“I’m more confident about the Santa Maria than I was about the Whydah. The facts are there. There’s so much written material. I expect to find personal belongings — things that people may have hidden in the ballast that they wanted to hide from their shipmates. We know all the names, so maybe something with somebody’s name on it. No matter what, it should be carefully scrutinized. When I say I’ve found it, I expect everybody to say, Prove it. Then if we can, that’s it.

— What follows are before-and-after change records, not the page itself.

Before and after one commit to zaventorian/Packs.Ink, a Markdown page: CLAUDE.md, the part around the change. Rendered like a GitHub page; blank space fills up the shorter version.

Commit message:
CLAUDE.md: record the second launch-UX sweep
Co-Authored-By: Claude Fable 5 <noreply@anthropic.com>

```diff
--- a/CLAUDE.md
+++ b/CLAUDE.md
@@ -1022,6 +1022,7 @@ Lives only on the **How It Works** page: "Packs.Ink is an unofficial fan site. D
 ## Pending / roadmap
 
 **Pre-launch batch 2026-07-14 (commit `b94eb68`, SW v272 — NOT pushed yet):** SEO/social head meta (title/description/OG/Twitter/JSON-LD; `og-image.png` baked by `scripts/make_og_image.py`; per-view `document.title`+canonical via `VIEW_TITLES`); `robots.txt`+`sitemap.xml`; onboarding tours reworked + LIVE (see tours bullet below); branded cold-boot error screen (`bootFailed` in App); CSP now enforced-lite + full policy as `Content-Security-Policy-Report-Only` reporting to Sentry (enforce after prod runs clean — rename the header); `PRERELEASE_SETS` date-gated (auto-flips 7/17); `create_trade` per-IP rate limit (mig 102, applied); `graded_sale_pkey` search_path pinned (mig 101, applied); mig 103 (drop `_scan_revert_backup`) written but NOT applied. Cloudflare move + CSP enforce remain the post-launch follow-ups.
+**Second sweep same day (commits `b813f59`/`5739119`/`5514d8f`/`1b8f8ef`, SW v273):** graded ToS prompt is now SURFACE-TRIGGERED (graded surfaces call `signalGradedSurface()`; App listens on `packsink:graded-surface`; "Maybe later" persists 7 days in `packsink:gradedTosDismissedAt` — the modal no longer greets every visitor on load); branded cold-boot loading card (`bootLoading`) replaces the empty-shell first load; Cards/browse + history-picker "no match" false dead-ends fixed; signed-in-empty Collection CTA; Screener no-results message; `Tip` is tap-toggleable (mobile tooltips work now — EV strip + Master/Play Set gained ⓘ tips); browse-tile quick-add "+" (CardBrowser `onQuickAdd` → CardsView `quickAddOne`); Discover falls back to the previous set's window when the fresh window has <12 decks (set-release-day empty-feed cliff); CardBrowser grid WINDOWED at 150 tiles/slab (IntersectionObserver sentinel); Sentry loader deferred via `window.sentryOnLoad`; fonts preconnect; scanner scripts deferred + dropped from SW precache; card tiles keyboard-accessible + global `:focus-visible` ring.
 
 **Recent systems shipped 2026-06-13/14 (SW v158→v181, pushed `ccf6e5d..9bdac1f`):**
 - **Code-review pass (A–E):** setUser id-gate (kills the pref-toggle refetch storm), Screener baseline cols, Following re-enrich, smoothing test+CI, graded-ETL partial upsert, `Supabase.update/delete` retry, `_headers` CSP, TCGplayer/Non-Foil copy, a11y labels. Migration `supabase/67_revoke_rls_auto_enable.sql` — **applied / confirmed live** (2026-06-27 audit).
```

“The trick to staying healthy on an expedition? Pepto-Bismol. I swear by it. An old explorer in South America told me about it. It coats the stomach. As long as I’ve been traveling, the first thing I always do when I get off the plane is drink a bottle of it. I tell my younger guys to do it, and they kind of scoff, and of course they’re the ones going Ehhhhhhhh in a couple of days.

“The bonus to me is to have been able to meet the people I’ve met because of what I do. I was in Scotland for three years, and I worked with Prince Andrew — he served me my dinner and washed my plate. A kid from the cranberry bogs — here I am onboard his ship.”

Whydah Pirate Museum
. 674 MA-28, West Yarmouth, MA. 508-534-9571; discoverpirates.com

See related:

The Whydah Gally | Brief History of a Cape Cod Pirate Ship – New England Today


Model of the Whydah Gally pirate ship. Wikimedia Commons

New England History   The Whydah Gally | Brief History of a Cape Cod Pirate Ship

Discovered off the coast of Wellfleet, MA, the Whydah Gally is the world’s only authenticated pirate ship. Learn more about the Wydah’s fascinating history and the mystery that surrounds its wreck.

Ian Aldrich • July 2, 2019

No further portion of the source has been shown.